We all know that hip flexibility is important as a runner. A lack of hip flexibility can drastically increase your risk of picking up an injury. Anything from actual hip pain, to lower back pain, knee problems or even as low as your feet!
Hip extension and flexion are the ones that everyone seems to talk about the most – i.e. tight hip flexors (restricting extension) and tight hamstrings (restricting hip flexion). And they are right to be paying attention to these issues. But there is one area of flexibility which is so massively overlooked, that many runners don’t really know what it is or how to increase it. I’m talking about hip internal rotation (aka medial rotation).
What is it?
Hip internal rotation can be demonstrated a number of ways. These are the two easiest:
- Sit on a high chair or stool with the legs dangling down. With the knees together, move your ankles apart – this is hip internal rotation.
- Lay on your back on the floor – legs straight. Twist your whole leg so that the foot and knee point in towards the other leg – this is also hip internal rotation.
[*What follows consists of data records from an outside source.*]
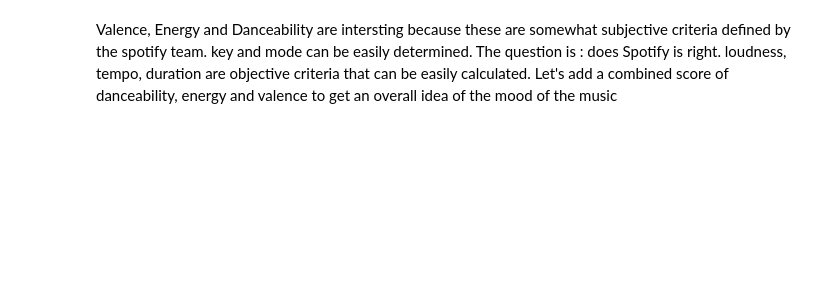
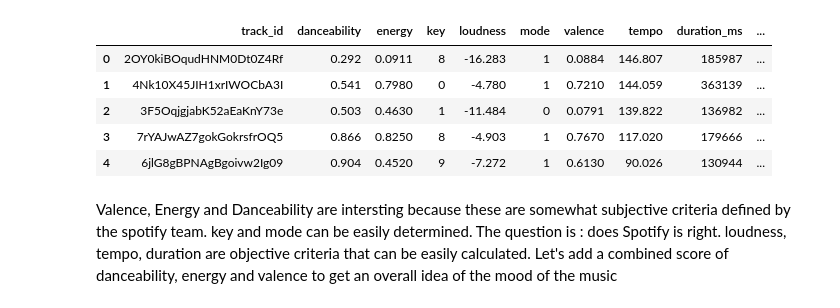
Before and after one commit to fabmav/Spotify_Radar_Playlist, a Jupyter notebook: DataAnalysisSpotify.ipynb, the cells around one changed output. Cells and saved outputs as stored; diff of their text form; code cells hidden in the pictures; blank space fills up the shorter version.

```diff
--- a/DataAnalysisSpotify.ipynb
+++ b/DataAnalysisSpotify.ipynb
@@ -12,8 +12,15 @@ import scipy.stats as sp
 import plotly.express as px
 %matplotlib inline
 # %%
-df=pd.read_csv('stats/stat_audio_features.txt',index_col='track_id')
+df=pd.read_csv('stats/stat_audio_features.txt')
 df.head()
+# %% [output]
+|  | track_id | danceability | energy | key | loudness | mode | valence | tempo | duration_ms | ... |
+| 0 | 2OY0kiBOqudHNM0Dt0Z4Rf | 0.292 | 0.0911 | 8 | -16.283 | 1 | 0.0884 | 146.807 | 185987 | ... |
+| 1 | 4Nk10X45JIH1xrIWOCbA3I | 0.541 | 0.7980 | 0 | -4.780 | 1 | 0.7210 | 144.059 | 363139 | ... |
+| 2 | 3F5OqjgjabK52aEaKnY73e | 0.503 | 0.4630 | 1 | -11.484 | 0 | 0.0791 | 139.822 | 136982 | ... |
+| 3 | 7rYAJwAZ7gokGokrsfrOQ5 | 0.866 | 0.8250 | 8 | -4.903 | 1 | 0.7670 | 117.020 | 179666 | ... |
+| 4 | 6jlG8gBPNAgBgoivw2Ig09 | 0.904 | 0.4520 | 9 | -7.272 | 1 | 0.6130 | 90.026 | 130944 | ... |
 # %% [markdown]
 Valence, Energy and Danceability are intersting because these are somewhat subjective criteria defined by the spotify team.
 key and mode can be easily determined. The question is : does Spotify is right.
```
Also changed, not shown: parts of 33 cells of this notebook, 14 other files.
It occurs when the femur rotates in the hip socket towards the midline of the body.
Why is it so important to runners?
Hip internal rotation allows us to extend the hip fully, which in turn leads to better engagement of the glutes. The glutes are the powerhouse of the body which propel us forwards when we run. If they don’t work efficiently then more work is required of other muscles and poor form and imbalances really start to take hold.
What’s more, if you can’t get enough hip extension our bodies have a cunny way of overcoming this by overcompensating with other movements. The more frequently seen ones are: overpronation at the foot; external rotation of the foot towards the end of stance phase; knee valgus (falling inwards); increased knee & lower back extension etc etc. All of these compensations will eventually lead to other problems, with a lack of hip IR at the root of the issue.
How to test it
A ‘optimal’ range of hip internal rotation is 45 degrees. Although very few people get anywhere near this amount and 35 is often seen as sufficient. To test your hip rotation, sit on a high chair or stool with the knees together and move the ankles apart – you should be able to achieve a minimum of a 35 degree angle here. Here’s my attempt below – a bit on the tight side but not too bad! My left is a little worse than my right!
If you’re no better, or even worse than me – get to work with:
Increasing internal rotation
Stretching the opposing muscle group (in this case the external rotators) is the first thing that comes to mind to most people if you mention increasing a range of motion and rightly so. Here’s a simple IR stretch:
- Lay on your back with the knees bent and feet flat on the floor. Take the feet as wide apart as you can comfortably get them and then allow the knees to fall inwards towards each other. Relax in this position and you should feel a stretch around the outside of the hips.
But for many people, the reduction in internal rotation may actually be at least in part down to weakness, so strengthening the internal rotators is also a good idea.
- Lay on your side, knees bent and feet in line with your spine. Ensure the hips are stacked one directly on top of the other. Keep the knees together as you lift the top ankle away from the bottom one. Rest and repeat 3 sets 12-15 reps.